** Material supplied follows **

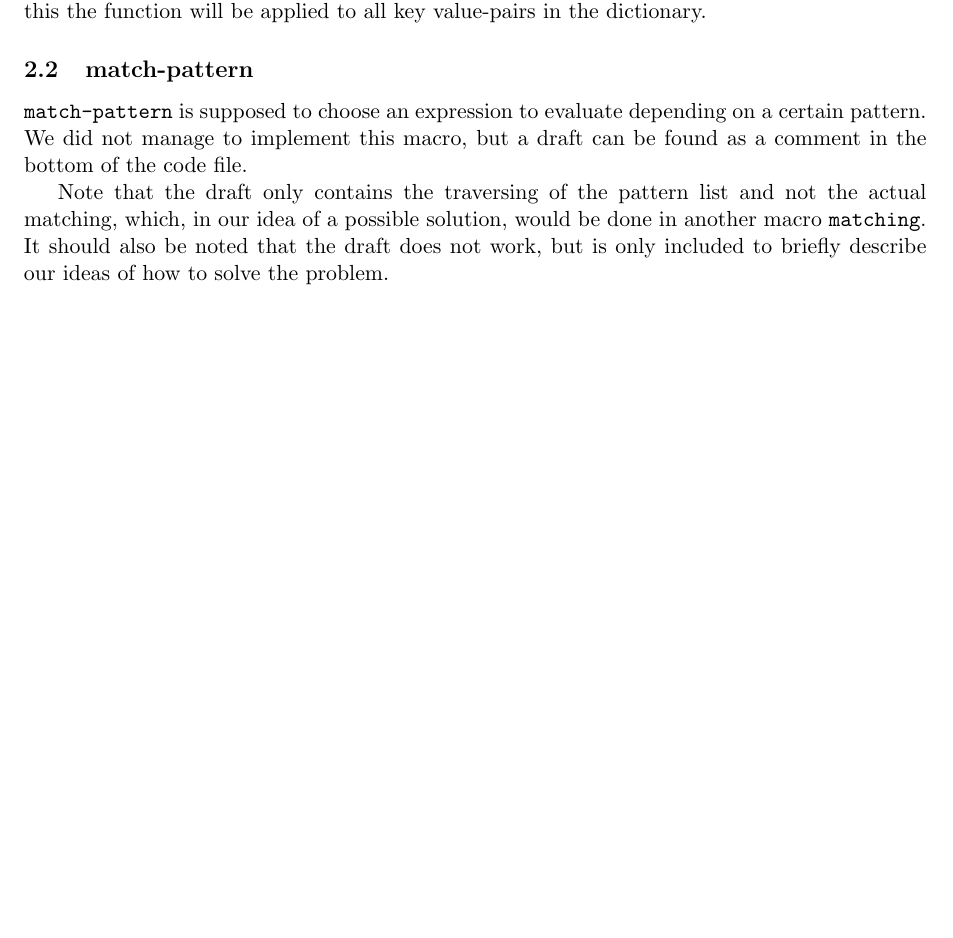
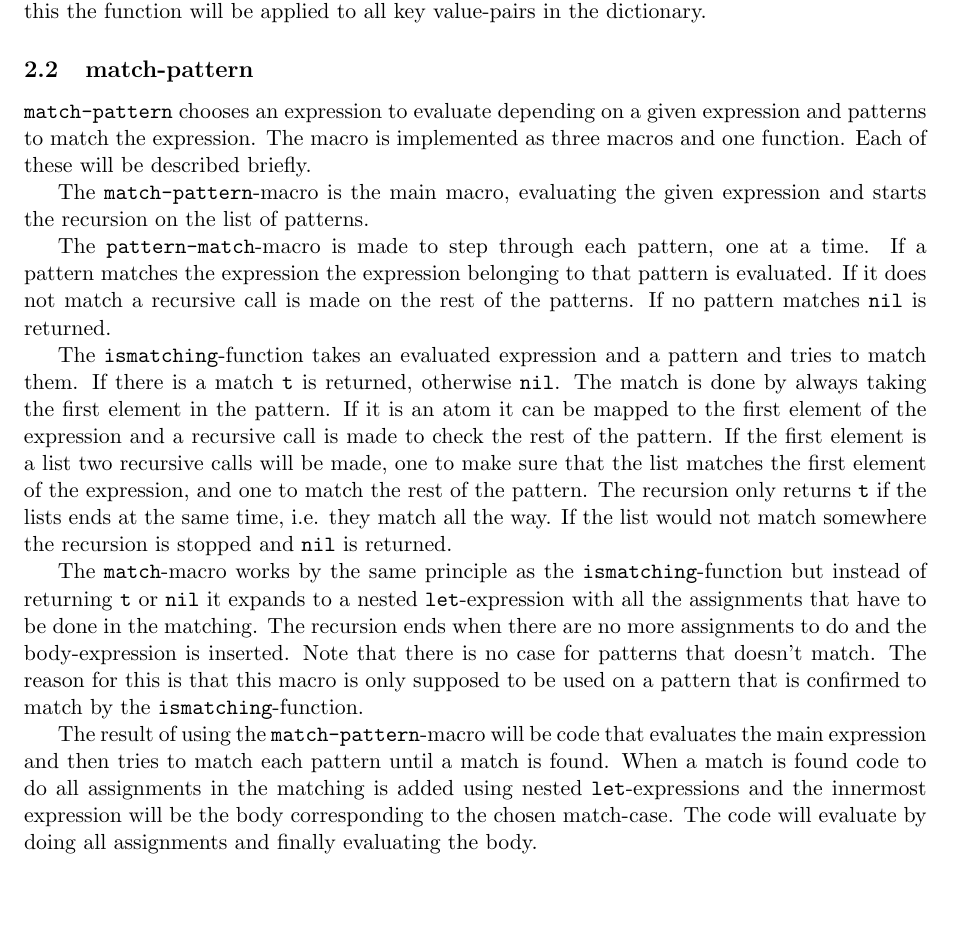
Before and after one commit to ceyhanyilmaz/UUAdvFunctProg2012, a LaTeX problem sheet (assignment2/report.tex): part of page 2 of 2, cut so that both start at the same text. Compiled offline with pdfLaTeX.

Commit message:
Added report and pattern matching

```diff
--- a/assignment2/report.tex
+++ b/assignment2/report.tex
@@ -50,8 +50,17 @@ Since our \texttt{fold-aux} makes sure the tree is always sorted the same way. \
 \texttt{with-keys} is implemented as a recursive macro applying a function to the key value-pair of the root-node of the dictionary and then performs a recursive call on each child node. By doing this the function will be applied to all key value-pairs in the dictionary.
 
 \subsection{match-pattern}
-\texttt{match-pattern} is supposed to choose an expression to evaluate depending on a certain pattern. We did not manage to implement this macro, but a draft can be found as a comment in the bottom of the code file.
 
-Note that the draft only contains the traversing of the pattern list and not the actual matching, which, in our idea of a possible solution, would be done in another macro \texttt{matching}. It should also be noted that the draft does not work, but is only included to briefly describe our ideas of how to solve the problem.
+\texttt{match-pattern} chooses an expression to evaluate depending on a given expression and patterns to match the expression. The macro is implemented as three macros and one function. Each of these will be described briefly.
+
+The \texttt{match-pattern}-macro is the main macro, evaluating the given expression and starts the recursion on the list of patterns.
+
+The \texttt{pattern-match}-macro is made to step through each pattern, one at a time. If a pattern matches the expression the expression belonging to that pattern is evaluated. If it does not match a recursive call is made on the rest of the patterns. If no pattern matches \texttt{nil} is returned.
+
+The \texttt{ismatching}-function takes an evaluated expression and a pattern and tries to match them. If there is a match \texttt{t} is returned, otherwise \texttt{nil}. The match is done by always taking the first element in the pattern. If it is an atom it can be mapped to the first element of the expression and a recursive call is made to check the rest of the pattern. If the first element is a list two recursive calls will be made, one to make sure that the list matches the first element of the expression, and one to match the rest of the pattern. The recursion only returns \texttt{t} if the lists ends at the same time, i.e. they match all the way. If the list would not match somewhere the recursion is stopped and \texttt{nil} is returned.
+
+The \texttt{match}-macro works by the same principle as the \texttt{ismatching}-function but instead of returning \texttt{t} or \texttt{nil} it expands to a nested \texttt{let}-expression with all the assignments that have to be done in the matching. The recursion ends when there are no more assignments to do and the body-expression is inserted. Note that there is no case for patterns that doesn't match. The reason for this is that this macro is only supposed to be used on a pattern that is confirmed to match by the \texttt{ismatching}-function.
+
+The result of using the \texttt{match-pattern}-macro will be code that evaluates the main expression and then tries to match each pattern until a match is found. When a match is found code to do all assignments in the matching is added using nested \texttt{let}-expressions and the innermost expression will be the body corresponding to the chosen match-case. The code will evaluate by doing all assignments and finally evaluating the body.
 
 \end{document}
```
Also changed, not shown: assignment2/report.pdf, 1 other file.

** End of Material supplied **

**Work instruction:**
Your answer must be an exact repeat of the records above, with the pictures left out.

**Answer area:**
Before and after one commit to ceyhanyilmaz/UUAdvFunctProg2012, a LaTeX problem sheet (assignment2/report.tex): part of page 2 of 2, cut so that both start at the same text. Compiled offline with pdfLaTeX.

Commit message:
Added report and pattern matching

```diff
--- a/assignment2/report.tex
+++ b/assignment2/report.tex
@@ -50,8 +50,17 @@ Since our \texttt{fold-aux} makes sure the tree is always sorted the same way. \
 \texttt{with-keys} is implemented as a recursive macro applying a function to the key value-pair of the root-node of the dictionary and then performs a recursive call on each child node. By doing this the function will be applied to all key value-pairs in the dictionary.
 
 \subsection{match-pattern}
-\texttt{match-pattern} is supposed to choose an expression to evaluate depending on a certain pattern. We did not manage to implement this macro, but a draft can be found as a comment in the bottom of the code file.
 
-Note that the draft only contains the traversing of the pattern list and not the actual matching, which, in our idea of a possible solution, would be done in another macro \texttt{matching}. It should also be noted that the draft does not work, but is only included to briefly describe our ideas of how to solve the problem.
+\texttt{match-pattern} chooses an expression to evaluate depending on a given expression and patterns to match the expression. The macro is implemented as three macros and one function. Each of these will be described briefly.
+
+The \texttt{match-pattern}-macro is the main macro, evaluating the given expression and starts the recursion on the list of patterns.
+
+The \texttt{pattern-match}-macro is made to step through each pattern, one at a time. If a pattern matches the expression the expression belonging to that pattern is evaluated. If it does not match a recursive call is made on the rest of the patterns. If no pattern matches \texttt{nil} is returned.
+
+The \texttt{ismatching}-function takes an evaluated expression and a pattern and tries to match them. If there is a match \texttt{t} is returned, otherwise \texttt{nil}. The match is done by always taking the first element in the pattern. If it is an atom it can be mapped to the first element of the expression and a recursive call is made to check the rest of the pattern. If the first element is a list two recursive calls will be made, one to make sure that the list matches the first element of the expression, and one to match the rest of the pattern. The recursion only returns \texttt{t} if the lists ends at the same time, i.e. they match all the way. If the list would not match somewhere the recursion is stopped and \texttt{nil} is returned.
+
+The \texttt{match}-macro works by the same principle as the \texttt{ismatching}-function but instead of returning \texttt{t} or \texttt{nil} it expands to a nested \texttt{let}-expression with all the assignments that have to be done in the matching. The recursion ends when there are no more assignments to do and the body-expression is inserted. Note that there is no case for patterns that doesn't match. The reason for this is that this macro is only supposed to be used on a pattern that is confirmed to match by the \texttt{ismatching}-function.
+
+The result of using the \texttt{match-pattern}-macro will be code that evaluates the main expression and then tries to match each pattern until a match is found. When a match is found code to do all assignments in the matching is added using nested \texttt{let}-expressions and the innermost expression will be the body corresponding to the chosen match-case. The code will evaluate by doing all assignments and finally evaluating the body.
 
 \end{document}
```
Also changed, not shown: assignment2/report.pdf, 1 other file.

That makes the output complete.